Ross Barkley's brace was complemented by goals from Michael Keane, Harry Kane and Raheem Sterling as the Three Lions overcame the hosts' early opener to seal an impressive 5-1 win.
But there was barely any talk about the football after Monday night's Euro 2020 qualifier as the Group A clash in Podgorica was marred by racism.
Danny Rose and Callum Hudson-Odoi were subjected to monkey chants in the first half, with Sterling celebrating the fifth goal by pulling his ears as a sign of defiance to what he later called on social media "racists".
Rose was abused again towards the end of the match and Uefa are now set to launch an investigation into the abuse.
An emotional Southgate struggled to gather his thoughts after the game and did not want to be drawn into sanctions, instead pointing to education when he was told that Montenegro boss Ljubisa Tumbakovic claimed not to have heard anything.
"I don't think I need to comment on what was said," England boss Southgate said. "It was clear to everybody that there were comments made.
"Sanctions are only of any use if they lead to education. Sanctions are worthless if there is nothing alongside that to help educate people.
"My kids don't think for one minute about where people are born, what language they speak, what colour they are.
"There's an innocence about young people that is only influenced by older people. So we have to make sure that the education is right for everybody.

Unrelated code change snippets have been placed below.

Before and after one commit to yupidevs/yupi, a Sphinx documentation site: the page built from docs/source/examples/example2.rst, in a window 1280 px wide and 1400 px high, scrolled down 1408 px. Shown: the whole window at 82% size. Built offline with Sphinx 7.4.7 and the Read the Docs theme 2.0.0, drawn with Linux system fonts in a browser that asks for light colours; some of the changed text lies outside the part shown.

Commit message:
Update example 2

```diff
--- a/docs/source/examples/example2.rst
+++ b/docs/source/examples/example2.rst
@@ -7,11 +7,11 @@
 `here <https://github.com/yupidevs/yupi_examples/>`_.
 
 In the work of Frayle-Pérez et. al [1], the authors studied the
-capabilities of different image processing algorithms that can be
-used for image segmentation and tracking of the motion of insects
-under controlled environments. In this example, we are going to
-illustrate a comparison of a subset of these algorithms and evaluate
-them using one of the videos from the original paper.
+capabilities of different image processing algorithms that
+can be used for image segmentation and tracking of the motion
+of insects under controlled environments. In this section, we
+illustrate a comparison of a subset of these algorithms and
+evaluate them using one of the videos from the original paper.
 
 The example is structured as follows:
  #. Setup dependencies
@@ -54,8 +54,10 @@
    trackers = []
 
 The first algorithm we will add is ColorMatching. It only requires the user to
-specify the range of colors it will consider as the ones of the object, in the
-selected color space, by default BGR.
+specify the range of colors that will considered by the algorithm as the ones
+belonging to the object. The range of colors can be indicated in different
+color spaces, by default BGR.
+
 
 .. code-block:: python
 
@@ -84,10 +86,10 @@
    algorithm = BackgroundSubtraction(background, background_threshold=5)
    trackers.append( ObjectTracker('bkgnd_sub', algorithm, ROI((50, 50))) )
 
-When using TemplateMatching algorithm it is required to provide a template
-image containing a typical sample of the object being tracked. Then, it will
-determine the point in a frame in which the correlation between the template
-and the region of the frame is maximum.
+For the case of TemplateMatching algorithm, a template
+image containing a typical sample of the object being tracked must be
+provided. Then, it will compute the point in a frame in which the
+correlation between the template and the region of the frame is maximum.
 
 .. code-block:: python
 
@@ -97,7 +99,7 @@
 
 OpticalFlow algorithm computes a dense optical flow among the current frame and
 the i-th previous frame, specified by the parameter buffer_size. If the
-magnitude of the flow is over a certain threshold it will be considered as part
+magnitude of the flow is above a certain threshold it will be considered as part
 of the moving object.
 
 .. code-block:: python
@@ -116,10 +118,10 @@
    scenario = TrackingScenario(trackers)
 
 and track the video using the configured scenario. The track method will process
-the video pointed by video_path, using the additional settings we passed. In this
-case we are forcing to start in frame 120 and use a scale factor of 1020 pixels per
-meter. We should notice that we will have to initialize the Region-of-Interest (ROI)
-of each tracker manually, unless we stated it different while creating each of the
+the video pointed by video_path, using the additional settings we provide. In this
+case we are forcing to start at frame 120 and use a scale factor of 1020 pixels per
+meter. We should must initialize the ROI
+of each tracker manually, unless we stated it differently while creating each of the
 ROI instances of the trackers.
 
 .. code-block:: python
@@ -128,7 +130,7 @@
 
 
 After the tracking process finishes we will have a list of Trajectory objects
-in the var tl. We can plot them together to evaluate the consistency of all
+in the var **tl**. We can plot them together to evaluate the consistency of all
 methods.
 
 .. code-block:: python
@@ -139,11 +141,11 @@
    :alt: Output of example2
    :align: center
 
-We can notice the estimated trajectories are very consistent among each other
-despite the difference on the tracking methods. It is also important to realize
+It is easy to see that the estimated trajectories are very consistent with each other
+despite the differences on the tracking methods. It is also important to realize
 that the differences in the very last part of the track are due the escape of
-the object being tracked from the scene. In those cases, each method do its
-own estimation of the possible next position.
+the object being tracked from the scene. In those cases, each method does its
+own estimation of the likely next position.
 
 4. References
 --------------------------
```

"In our country, (it's) the same. I've said this before, I'm not sitting here just criticising what's happened because in our country we have the same issue.
"You can sanction clubs (or countries), but frankly that's not going to stop one or two people who are of a mindset from doing what they want to do.
"So we have to make sure that we educate young people because we have a better chance with young people, and then we've got to lead that as far and as wide as we possibly can."
Uefa regulations state that if supporters engage in racist behaviour then "the member association or club responsible is punished with a minimum of a partial stadium closure".
It was a sad end to an impressive night for England, who showed resolve and skill as they scored five goals or more in back-to-back matches for the first time since 1984.
"We started the game well and then with their first attack we went a goal behind," Southgate said.
"So, if you knew you were going to win by five, that would be a good test to be experiencing. At the time, not so much fun.
"But we've talked with them about total belief in the way we play, and they stuck with that. Our attacking threat across the two games has been exceptional.
"The key to the game was quite simple: we had to keep our wingers really wide and keep feeding the ball to them. Sometimes it seems it's too easy and we slightly overcomplicated it.
"Once we got the ball to them, they were outstanding."